I eventually ended up teaching in England. I often think you learn more from your pupils than they do from you. In one of my classes there was a girl from India, a Hindu.  She was very bright and unlike many of the other girls she was not vapid, or shallow, or bitchy. She had a deep faith and fasted one day a week. She sat at the back of the class and I often caught her shaking her head sadly at me as I explained some Catholic teaching or other. So one day I held her back after class and asked her why she shook her head. ‘Mr. Glynn’, she said, ‘you Catholics think you know it all.’ And I suddenly saw myself as she must have seen me – caught up in a very narrow mindset. And I caught a glimpse of another religion, Hinduism, a religion I then knew very little about, which had produced this remarkable person with such a deep spirituality. So what was the origin of Hinduism? God, we Catholics had been taught, had only revealed himself to the Jews and to Christians. Yet here was an undoubtedly holy person with a deeper and more profound faith than any of her Christian contemporaries – a Hindu. Educated in a Catholic convent school she knew as much about Catholicism as any of the other girls, yet it held no attractions for her. The level at which she lived her faith put pretty well everyone else in the school, myself included, to shame. I suddenly saw that thinking along the lines – true religion – false religion – (and the Catholic religion is the only true religion, we were taught – all the others are false) was to go about things the wrong way. There is no such thing as religion – true or false. Religion is an abstract concept. It exists only as an idea in the mind. What there is is religious people, people who are religious.

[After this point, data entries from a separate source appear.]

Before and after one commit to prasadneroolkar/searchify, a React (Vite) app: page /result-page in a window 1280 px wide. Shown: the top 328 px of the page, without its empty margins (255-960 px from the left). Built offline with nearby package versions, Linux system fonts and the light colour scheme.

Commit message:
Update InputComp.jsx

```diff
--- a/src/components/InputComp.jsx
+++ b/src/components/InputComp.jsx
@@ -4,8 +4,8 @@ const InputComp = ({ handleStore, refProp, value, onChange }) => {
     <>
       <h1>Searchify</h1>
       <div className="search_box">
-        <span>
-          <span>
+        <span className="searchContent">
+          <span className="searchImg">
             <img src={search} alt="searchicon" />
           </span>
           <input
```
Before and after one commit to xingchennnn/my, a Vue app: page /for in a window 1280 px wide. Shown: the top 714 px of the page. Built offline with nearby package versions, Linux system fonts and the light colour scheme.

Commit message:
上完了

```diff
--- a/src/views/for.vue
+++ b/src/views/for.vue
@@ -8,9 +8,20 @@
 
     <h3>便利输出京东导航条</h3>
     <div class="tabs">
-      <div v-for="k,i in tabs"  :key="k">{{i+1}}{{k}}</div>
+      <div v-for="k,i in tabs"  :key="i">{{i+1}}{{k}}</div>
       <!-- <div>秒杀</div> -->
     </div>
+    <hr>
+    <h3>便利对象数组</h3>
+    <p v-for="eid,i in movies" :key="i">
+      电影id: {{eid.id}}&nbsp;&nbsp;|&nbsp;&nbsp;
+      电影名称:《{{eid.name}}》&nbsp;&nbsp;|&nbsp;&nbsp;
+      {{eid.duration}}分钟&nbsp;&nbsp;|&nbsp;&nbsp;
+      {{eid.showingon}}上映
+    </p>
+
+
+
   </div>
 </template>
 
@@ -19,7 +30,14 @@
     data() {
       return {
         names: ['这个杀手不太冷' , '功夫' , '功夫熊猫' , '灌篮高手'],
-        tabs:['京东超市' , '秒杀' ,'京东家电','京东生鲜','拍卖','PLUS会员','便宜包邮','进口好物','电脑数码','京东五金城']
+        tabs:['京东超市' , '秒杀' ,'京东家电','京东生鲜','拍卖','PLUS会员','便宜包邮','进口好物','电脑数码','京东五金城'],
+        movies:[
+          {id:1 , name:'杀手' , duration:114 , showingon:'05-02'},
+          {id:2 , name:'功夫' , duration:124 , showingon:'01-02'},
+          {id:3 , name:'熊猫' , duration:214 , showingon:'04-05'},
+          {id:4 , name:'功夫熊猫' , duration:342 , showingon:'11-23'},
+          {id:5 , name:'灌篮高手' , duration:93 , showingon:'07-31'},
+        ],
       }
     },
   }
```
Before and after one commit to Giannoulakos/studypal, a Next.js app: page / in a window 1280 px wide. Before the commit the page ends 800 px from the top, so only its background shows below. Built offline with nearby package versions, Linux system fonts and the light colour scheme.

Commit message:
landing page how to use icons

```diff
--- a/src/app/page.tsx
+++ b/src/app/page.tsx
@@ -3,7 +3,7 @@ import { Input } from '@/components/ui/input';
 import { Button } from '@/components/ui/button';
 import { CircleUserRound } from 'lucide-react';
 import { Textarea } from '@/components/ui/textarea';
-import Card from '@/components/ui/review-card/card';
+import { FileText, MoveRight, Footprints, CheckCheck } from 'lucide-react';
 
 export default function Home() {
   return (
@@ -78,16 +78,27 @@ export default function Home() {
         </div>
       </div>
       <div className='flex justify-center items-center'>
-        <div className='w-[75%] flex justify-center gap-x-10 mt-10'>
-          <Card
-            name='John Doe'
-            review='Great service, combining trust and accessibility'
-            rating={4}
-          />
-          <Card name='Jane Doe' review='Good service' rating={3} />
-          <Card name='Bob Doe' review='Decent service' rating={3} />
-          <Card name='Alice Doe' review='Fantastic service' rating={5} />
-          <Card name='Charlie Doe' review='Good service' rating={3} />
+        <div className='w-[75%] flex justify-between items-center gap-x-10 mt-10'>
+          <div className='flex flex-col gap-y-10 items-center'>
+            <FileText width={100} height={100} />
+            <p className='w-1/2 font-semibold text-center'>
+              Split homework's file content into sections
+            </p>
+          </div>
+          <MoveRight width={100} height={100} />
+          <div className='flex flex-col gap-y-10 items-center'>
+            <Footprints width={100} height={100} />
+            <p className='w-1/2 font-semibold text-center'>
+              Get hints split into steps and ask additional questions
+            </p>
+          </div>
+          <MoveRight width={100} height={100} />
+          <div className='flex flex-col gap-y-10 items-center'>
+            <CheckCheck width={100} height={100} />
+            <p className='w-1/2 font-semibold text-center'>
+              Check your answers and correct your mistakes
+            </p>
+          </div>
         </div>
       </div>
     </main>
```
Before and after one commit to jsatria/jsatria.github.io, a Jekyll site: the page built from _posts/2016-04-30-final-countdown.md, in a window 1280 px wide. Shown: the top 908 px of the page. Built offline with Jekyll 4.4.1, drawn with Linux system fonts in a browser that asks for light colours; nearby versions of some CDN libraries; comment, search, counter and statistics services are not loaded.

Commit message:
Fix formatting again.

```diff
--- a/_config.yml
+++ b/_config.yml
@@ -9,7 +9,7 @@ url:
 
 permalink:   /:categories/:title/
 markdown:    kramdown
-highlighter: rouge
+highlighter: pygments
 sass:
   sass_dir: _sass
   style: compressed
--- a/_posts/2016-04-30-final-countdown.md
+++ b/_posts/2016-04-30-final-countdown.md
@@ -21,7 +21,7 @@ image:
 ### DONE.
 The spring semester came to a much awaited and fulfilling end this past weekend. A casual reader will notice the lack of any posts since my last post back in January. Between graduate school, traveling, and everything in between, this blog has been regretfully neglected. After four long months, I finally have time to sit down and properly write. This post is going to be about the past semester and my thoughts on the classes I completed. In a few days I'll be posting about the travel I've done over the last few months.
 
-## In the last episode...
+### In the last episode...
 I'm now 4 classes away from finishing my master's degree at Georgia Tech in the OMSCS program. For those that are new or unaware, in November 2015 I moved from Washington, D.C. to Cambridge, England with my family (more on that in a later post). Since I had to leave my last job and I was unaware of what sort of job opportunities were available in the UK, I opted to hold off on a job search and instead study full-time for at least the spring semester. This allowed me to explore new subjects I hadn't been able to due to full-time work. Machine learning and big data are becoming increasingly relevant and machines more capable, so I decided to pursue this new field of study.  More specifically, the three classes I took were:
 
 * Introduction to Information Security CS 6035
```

My encounters with these two girls, although there were years between them, were a reality check. They made me realise that mentally I was living in quite a small bubble and very ignorant of the mindsets, the thoughts, feelings, hopes and aspirations of my fellow human beings. (more…)